“For the past 20 to 30 years the retention rate in Wheeling has been horrible, and that’s because of a lack of opportunity for the recently graduated. There is a gap in our population now, and I believe we need to give a voice to the action takers in our community,” Kellas continued. “And we also need everyone on board so we can figure out what is not working. I feel we have been debating it for some time now, so I am hopeful that we will reach the stage where the solutions can be implemented so the trend of leaving town comes to an end.”
He is determined to remain in Wheeling or as close as possible, Kellas insisted, even though he has been bombarded with municipal negativity most of his life. He also witnessed his late father, journalism legend George Kellas, battle against the persistent, civic depression in the valley region up until his passing in early 2009.
“I definitely have heard the negatives, but to me that’s always meant that there is a lot of room for improvement. Plus, people have always concentrated on the past of Wheeling, but now I get the feeling that we are now discussing the future of the city,” Kellas explained. “I no longer hear that there’s nothing to do here or that it’s boring, but there’s still a lot of improvements that need to be made. The big difference, though, is that there is hope that more changes will take place in the near future.
“I can remember when most of the talk involving this city was about what we were losing, and what we would lose next, as far as businesses in our downtown area,” he continued. “But now it seems we’re discussing what’s new and what could be next, and that has been something that has changed since I was in high school at Wheeling Park.”

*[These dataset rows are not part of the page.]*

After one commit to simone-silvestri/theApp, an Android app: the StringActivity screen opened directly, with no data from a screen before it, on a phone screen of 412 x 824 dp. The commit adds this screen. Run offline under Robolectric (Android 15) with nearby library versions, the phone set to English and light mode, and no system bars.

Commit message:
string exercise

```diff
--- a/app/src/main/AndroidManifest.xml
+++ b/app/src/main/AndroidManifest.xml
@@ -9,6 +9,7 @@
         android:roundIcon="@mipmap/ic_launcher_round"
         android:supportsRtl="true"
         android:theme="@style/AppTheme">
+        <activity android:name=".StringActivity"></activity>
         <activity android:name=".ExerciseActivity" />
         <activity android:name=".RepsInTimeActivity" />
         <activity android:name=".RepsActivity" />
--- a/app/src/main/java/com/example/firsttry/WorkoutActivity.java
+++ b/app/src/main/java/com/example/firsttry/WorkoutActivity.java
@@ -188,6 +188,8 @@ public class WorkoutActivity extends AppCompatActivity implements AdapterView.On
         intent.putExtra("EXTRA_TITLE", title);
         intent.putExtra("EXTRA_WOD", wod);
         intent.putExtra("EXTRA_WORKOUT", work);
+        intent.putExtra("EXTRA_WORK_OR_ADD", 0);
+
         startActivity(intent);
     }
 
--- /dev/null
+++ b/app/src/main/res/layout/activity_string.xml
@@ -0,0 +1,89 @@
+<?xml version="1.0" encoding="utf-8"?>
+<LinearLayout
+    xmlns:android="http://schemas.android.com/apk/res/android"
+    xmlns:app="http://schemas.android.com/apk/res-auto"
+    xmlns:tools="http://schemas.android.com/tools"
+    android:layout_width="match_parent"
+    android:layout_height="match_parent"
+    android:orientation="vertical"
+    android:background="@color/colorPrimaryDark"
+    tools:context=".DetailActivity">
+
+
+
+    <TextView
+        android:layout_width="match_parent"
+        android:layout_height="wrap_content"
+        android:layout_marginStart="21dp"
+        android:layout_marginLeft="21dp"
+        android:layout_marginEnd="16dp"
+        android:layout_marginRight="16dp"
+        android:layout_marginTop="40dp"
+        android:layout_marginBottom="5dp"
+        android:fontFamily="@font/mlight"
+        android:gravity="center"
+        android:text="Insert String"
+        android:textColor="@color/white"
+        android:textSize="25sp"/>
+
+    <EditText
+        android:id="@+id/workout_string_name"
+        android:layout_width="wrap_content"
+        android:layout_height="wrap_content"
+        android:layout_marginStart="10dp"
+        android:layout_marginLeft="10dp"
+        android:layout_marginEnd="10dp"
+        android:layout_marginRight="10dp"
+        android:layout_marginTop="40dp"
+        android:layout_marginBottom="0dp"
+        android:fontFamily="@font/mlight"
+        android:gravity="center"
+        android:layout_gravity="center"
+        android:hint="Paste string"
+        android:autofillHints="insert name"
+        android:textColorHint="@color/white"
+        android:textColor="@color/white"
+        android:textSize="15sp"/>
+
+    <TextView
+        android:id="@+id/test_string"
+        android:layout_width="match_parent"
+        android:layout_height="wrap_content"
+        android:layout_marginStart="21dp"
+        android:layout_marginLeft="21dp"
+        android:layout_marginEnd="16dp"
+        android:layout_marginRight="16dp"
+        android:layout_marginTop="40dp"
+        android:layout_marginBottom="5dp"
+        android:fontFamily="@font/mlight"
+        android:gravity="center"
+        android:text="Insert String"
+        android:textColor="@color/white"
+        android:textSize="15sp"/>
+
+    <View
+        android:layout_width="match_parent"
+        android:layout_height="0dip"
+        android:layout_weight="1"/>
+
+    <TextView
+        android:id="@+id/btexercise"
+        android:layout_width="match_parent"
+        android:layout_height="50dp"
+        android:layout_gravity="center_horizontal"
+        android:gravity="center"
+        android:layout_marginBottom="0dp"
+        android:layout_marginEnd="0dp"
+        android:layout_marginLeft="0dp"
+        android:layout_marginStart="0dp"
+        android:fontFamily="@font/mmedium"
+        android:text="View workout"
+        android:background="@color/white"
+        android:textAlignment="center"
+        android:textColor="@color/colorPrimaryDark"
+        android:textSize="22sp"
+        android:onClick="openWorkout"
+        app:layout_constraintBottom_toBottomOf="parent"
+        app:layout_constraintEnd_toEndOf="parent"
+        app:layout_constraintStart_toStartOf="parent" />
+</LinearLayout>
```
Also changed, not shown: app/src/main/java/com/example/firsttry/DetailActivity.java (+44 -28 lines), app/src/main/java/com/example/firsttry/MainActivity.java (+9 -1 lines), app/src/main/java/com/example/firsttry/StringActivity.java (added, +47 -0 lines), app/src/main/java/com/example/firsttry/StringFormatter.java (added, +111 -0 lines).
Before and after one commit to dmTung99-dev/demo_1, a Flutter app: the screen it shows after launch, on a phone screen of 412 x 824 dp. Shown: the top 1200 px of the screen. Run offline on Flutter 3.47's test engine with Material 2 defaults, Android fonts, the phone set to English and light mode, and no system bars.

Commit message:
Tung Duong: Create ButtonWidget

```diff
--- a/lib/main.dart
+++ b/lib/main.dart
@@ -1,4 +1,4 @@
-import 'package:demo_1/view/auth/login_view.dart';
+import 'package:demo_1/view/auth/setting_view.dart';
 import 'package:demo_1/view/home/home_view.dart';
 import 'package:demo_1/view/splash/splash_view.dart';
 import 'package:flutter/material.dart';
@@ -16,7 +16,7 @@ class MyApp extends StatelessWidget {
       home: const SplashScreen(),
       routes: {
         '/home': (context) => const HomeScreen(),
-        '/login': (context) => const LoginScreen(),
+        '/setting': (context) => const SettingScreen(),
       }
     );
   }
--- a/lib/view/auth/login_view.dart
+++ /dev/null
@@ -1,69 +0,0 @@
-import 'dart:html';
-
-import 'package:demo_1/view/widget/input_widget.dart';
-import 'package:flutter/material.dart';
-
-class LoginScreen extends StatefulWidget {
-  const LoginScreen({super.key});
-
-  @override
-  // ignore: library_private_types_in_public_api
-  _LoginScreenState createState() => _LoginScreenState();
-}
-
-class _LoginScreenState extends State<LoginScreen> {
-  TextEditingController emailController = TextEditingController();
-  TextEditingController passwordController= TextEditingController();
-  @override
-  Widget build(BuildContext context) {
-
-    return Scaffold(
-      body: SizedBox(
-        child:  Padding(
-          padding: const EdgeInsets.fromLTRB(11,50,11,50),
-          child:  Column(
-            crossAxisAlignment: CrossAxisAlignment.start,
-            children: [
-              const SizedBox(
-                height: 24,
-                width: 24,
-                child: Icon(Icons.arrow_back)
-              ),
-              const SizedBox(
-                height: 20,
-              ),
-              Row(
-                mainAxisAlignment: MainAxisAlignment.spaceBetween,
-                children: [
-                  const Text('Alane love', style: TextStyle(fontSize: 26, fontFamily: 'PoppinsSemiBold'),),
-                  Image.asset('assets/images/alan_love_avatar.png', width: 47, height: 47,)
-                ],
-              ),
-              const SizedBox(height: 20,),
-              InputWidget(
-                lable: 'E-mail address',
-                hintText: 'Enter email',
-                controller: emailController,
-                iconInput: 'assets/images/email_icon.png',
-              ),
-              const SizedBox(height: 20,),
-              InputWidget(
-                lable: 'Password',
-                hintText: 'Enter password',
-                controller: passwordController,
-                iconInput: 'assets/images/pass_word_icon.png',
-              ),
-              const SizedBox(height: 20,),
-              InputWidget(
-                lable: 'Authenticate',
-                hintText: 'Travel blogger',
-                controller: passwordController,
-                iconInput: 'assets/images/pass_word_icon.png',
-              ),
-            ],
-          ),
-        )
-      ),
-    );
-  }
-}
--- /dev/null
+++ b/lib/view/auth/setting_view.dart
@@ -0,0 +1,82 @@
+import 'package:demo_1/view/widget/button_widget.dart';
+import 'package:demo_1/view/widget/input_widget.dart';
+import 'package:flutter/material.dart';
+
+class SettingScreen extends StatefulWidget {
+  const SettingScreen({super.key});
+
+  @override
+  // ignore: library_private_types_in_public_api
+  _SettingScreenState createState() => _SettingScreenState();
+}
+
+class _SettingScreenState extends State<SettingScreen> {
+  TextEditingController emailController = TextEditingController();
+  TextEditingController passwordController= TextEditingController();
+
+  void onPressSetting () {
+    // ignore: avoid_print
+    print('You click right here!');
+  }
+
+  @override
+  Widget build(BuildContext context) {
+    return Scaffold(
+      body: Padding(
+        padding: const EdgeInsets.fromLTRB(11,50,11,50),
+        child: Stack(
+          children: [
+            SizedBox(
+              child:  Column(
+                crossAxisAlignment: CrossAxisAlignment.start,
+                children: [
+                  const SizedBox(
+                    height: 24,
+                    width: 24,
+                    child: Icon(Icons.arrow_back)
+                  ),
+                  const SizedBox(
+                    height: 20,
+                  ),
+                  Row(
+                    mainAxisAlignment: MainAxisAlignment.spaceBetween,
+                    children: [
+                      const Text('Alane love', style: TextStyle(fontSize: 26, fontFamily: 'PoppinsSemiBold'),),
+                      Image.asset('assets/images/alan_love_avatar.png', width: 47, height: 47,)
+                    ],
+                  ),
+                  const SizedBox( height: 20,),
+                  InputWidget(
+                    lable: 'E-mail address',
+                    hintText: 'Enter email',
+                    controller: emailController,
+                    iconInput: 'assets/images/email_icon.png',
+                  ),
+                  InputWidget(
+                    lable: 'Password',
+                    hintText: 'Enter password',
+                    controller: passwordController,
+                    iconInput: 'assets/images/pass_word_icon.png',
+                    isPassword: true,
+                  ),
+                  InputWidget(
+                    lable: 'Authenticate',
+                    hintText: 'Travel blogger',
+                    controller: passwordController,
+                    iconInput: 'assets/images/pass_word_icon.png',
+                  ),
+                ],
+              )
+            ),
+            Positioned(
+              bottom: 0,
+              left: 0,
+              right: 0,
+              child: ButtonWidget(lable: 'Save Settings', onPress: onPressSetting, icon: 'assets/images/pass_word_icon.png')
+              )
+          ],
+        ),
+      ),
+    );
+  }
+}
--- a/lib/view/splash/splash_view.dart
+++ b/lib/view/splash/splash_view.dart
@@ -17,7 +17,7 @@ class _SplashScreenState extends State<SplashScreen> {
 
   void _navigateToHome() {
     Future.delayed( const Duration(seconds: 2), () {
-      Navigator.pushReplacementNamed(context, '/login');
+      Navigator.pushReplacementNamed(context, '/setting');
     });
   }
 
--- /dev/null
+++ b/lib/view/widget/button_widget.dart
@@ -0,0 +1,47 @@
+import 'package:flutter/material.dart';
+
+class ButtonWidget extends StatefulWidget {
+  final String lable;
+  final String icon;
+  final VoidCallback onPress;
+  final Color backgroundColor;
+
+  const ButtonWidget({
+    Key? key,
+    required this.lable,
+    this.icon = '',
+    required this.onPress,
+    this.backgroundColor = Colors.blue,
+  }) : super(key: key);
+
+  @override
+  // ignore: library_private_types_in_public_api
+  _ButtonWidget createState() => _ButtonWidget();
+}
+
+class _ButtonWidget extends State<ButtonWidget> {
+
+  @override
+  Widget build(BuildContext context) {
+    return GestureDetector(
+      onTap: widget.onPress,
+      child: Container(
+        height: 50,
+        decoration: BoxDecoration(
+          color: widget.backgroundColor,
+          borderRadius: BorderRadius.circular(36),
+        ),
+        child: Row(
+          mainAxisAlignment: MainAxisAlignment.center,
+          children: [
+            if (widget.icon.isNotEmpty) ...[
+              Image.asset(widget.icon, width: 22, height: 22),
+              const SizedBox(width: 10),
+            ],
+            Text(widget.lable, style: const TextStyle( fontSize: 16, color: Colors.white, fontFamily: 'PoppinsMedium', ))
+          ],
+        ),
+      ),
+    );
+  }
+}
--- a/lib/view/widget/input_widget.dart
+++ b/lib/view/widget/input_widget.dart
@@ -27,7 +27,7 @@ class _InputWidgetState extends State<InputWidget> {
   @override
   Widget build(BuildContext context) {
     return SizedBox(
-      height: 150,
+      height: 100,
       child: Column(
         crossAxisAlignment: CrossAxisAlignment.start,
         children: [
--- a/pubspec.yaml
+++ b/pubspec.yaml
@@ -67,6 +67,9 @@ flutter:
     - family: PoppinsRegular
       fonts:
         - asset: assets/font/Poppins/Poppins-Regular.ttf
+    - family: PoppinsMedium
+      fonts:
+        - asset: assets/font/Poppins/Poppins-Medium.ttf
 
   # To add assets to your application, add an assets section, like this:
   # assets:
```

This city, where the state of West Virginia was created on June 23, 1863, has been “on the map” since the Revolutionary War era, but it wasn’t until the 1930s that Wheeling was home for more than 62,000 citizens. Although the population began to decline in the late 1940s, attractions like Oglebay Park, Jamboree U.S.A., and Wheeling Downs still drew millions to a city that served the Upper Ohio Valley as the primary provider of business and medical services, all-scale retail options, and big-time entertainment.
But since then the city’s star has faded because the Jamboree shuttered in the mid-2000s, the legalization of casinos in Ohio and Pennsylvania robbed the Wheeling Island destination of more than a million annual visitors during the past 10 years, and the deletions of manufacturing and coal-mining jobs have been realized since the 1970s.
Those developments among others remanded Wheeling as “one of those places along the interstate.”
What might change that, though?
“There truly are a lot of stories to be told about the city of Wheeling because this area is so rich in history, in historic architecture, and with several quality attractions, but I believe the next aspect of the city that will place Wheeling back on the map is our food. We really do have some amazing restaurants in this area, and I say that after traveling the county making videos at several restaurants.
“And we don’t know what might pop up next because there are so many great ideas that I’ve discussed with a lot of people since I returned home,” he said. “Right now, I know I am concentrating on helping those who are pushing forward with this current movement toward development and improving the quality of life, but I am hopeful that there will be a time when the high school and college students in Wheeling will be included in the conversation about Wheeling’s next step.
“I do like what I’ve been seeing lately,” Kellas added. “It’s good to witness progress.”
(Photos provided by George Kellas)